June 28, 2019
State Budget Update
House and Senate GOP leaders released their $24 billion compromise budget on Monday after two weeks of conference meetings to negotiate differences in spending priorities between the two chambers. While an agreement has been reached between the House and Senate, it does not incorporate proposals from the Governor. This, according to Senate leader Phil Berger, is because budget writers have not received specific proposals from the Governor despite having asked for them for weeks. Governor Cooper and top Democrats dispute this claim, insisting they’ve provided feedback making it clear that Medicaid expansion is essential to the budget process. At the beginning of the legislative session, Cooper said without Medicaid expansion, he would not sign a budget sent to him by the legislature. Indeed, this compromise budget does not include expansion, thus causing a great deal of contention between the GOP and Democratic caucuses, and between the GOP legislative leadership and the Governor. So, what does the $24 billion compromise budget offer? Key provisions include:
The spending package passed both chambers on Thursday and has now been sent to the Governor. Links to the compromise budget Conference Report (CR) and Conference Committee Substitute (CCS) are as follows:
Conference Report HB966
Conference Committee Substitute HB966
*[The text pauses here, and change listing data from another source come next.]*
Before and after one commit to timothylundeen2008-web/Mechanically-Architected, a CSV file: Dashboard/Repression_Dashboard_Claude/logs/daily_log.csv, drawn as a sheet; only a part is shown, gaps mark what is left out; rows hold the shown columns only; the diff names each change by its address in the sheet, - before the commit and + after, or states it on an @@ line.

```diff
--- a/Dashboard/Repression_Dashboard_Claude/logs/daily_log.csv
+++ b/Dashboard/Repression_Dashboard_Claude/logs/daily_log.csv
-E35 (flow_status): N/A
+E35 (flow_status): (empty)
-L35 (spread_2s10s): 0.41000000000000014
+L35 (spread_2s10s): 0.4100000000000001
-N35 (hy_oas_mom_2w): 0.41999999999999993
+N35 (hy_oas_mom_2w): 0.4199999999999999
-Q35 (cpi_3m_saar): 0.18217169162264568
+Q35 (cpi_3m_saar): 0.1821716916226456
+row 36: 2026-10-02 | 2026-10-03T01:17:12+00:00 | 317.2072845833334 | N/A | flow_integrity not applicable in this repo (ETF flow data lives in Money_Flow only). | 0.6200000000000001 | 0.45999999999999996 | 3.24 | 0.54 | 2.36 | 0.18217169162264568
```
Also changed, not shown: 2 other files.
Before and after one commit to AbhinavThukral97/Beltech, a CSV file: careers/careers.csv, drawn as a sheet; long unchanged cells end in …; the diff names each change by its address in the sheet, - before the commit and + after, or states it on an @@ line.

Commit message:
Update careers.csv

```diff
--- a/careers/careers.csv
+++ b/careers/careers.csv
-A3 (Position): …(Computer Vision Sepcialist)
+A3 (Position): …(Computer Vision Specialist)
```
Gov. Cooper Will Veto the Budget
At a morning press conference, NC Governor Roy Cooper announce that he will veto the appropriations bill, which will send it back to the GOP-controlled legislature, forcing the potential for a veto override in order for the budget to become law. Unlike two years ago, the Republicans no longer hold super-majorities in either the House or Senate, thus making veto overrides anything but guaranteed. Constitutionally, a 3/5 majority is required in each chamber in order to override a veto. The threshold in the Senate is much more obtainable – 30 of the 50 members are needed. In the House, that threshold is more difficult, with 72 of the 120 members needed. On Thursday, both chambers passed the compromise budget, almost entirely along party lines – Senate: 33-15, with two excused absences, both Dem / House: 64-49, with 7 excused absences, 5 Dem and 2 Rep. With Cooper exercising his veto power, the Senate will likely have the necessary votes to override. In the House, GOP leadership is aiming for 7 – that is the number of Democrats who will need to cross party lines and vote with the Republican Caucus in order to successfully override the Governor’s veto, a task that is uphill to say the least. Should an override attempt fail, several scenarios are possible – 1) one or both of the legislative bodies go home, and the state operates under a “continuing resolution” provided for under the current budget, 2) the legislature can send a piecemeal budget to the Governor over the next several months and have budgetary items addressed in segments, or piece by piece, or 3) all parties, the House, Senate and Governor, can come to the table and start from scratch on another compromise plan. The Governor has a press conference scheduled for Friday morning, so we may know sooner rather than later which direction the budget journey is headed.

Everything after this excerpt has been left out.